Records for processing:

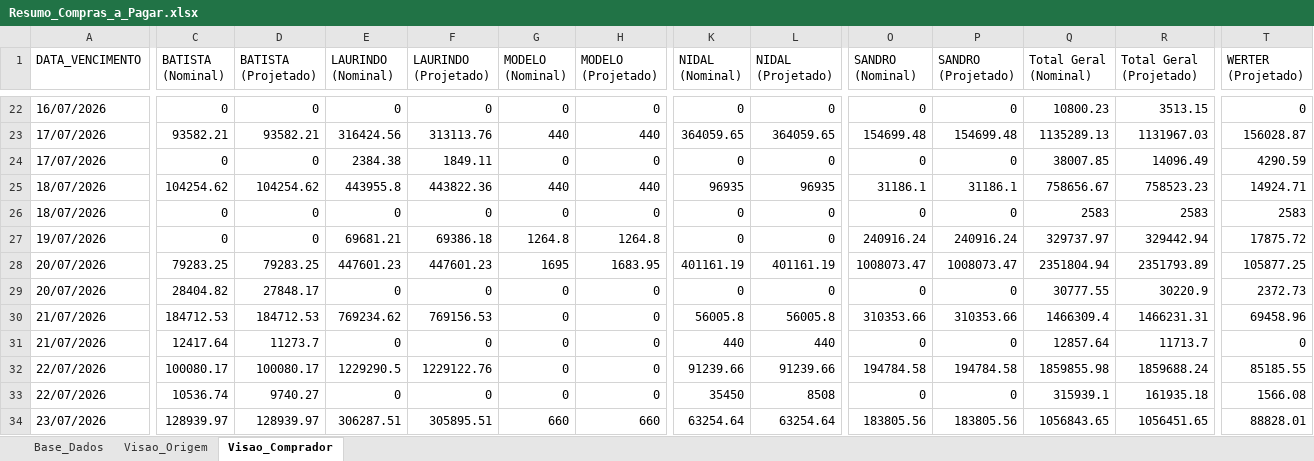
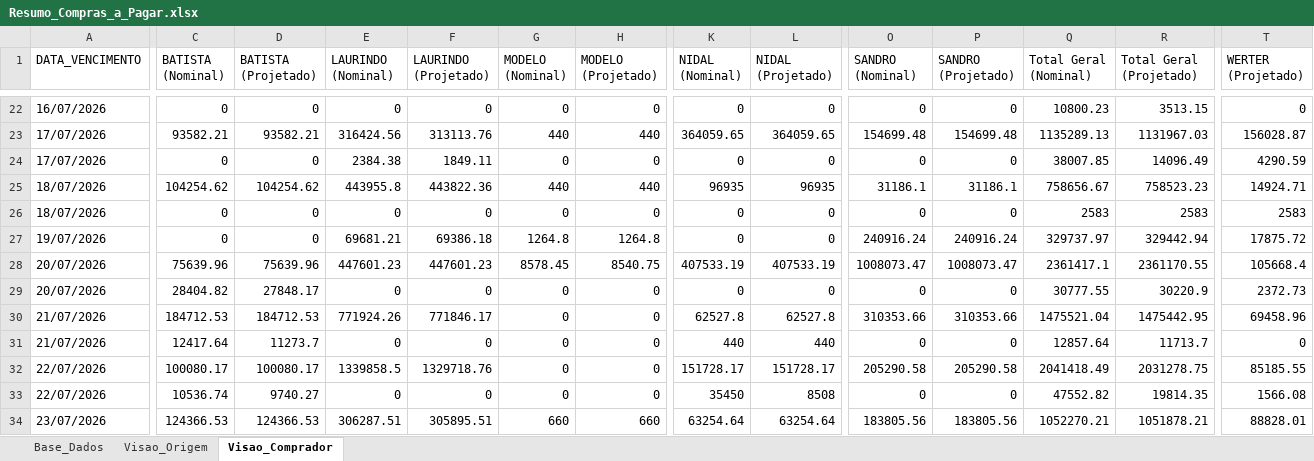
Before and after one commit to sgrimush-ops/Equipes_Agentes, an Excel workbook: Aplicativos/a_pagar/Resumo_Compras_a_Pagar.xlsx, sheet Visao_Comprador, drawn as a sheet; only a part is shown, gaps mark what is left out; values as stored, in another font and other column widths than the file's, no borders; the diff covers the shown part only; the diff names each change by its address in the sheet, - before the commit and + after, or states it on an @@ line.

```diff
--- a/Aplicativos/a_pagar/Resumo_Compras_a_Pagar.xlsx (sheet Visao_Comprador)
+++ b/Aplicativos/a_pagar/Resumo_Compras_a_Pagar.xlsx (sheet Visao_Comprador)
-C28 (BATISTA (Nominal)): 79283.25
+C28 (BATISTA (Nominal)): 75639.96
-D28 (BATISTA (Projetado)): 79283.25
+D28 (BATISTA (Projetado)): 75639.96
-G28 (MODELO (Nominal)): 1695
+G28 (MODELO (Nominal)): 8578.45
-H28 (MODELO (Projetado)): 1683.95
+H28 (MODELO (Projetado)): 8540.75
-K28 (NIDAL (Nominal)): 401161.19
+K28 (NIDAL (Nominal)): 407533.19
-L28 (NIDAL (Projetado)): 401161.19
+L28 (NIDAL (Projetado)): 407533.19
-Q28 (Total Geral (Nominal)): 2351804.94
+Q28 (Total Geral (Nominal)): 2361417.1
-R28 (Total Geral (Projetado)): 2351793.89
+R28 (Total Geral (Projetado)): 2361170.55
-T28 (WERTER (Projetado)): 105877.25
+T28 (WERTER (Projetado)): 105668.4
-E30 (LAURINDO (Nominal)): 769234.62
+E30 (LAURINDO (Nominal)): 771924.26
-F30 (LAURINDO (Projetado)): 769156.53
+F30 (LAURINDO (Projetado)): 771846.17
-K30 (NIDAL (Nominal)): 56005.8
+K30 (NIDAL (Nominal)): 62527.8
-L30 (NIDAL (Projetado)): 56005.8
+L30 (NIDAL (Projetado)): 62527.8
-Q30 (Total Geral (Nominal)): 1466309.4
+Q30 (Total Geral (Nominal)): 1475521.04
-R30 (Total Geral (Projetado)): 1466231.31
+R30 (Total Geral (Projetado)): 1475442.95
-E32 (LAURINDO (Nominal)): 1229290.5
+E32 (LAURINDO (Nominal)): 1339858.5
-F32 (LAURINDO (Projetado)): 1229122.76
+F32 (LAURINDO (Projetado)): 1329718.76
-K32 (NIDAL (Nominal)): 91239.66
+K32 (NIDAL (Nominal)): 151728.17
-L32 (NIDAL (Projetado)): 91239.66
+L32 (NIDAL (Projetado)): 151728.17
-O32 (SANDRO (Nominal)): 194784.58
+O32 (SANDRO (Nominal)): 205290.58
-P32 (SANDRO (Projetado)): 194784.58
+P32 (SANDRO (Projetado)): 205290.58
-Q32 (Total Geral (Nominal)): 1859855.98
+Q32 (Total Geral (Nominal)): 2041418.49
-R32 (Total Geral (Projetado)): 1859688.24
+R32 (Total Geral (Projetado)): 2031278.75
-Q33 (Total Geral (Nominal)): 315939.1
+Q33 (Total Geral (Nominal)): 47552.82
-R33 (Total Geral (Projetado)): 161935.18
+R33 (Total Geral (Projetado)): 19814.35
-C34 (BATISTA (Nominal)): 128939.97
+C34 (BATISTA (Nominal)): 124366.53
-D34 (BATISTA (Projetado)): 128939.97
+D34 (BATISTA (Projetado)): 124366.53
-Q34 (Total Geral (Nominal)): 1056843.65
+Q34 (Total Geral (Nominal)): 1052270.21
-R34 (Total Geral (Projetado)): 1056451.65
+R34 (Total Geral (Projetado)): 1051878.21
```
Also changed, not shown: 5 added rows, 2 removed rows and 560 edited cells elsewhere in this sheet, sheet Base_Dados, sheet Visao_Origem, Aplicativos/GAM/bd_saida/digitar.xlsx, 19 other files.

Exercise directions: Every line of the data that includes the word "LAURINDO" should be copied.

The completed task:
-E30 (LAURINDO (Nominal)): 769234.62
+E30 (LAURINDO (Nominal)): 771924.26
-F30 (LAURINDO (Projetado)): 769156.53
+F30 (LAURINDO (Projetado)): 771846.17
-E32 (LAURINDO (Nominal)): 1229290.5
+E32 (LAURINDO (Nominal)): 1339858.5
-F32 (LAURINDO (Projetado)): 1229122.76
+F32 (LAURINDO (Projetado)): 1329718.76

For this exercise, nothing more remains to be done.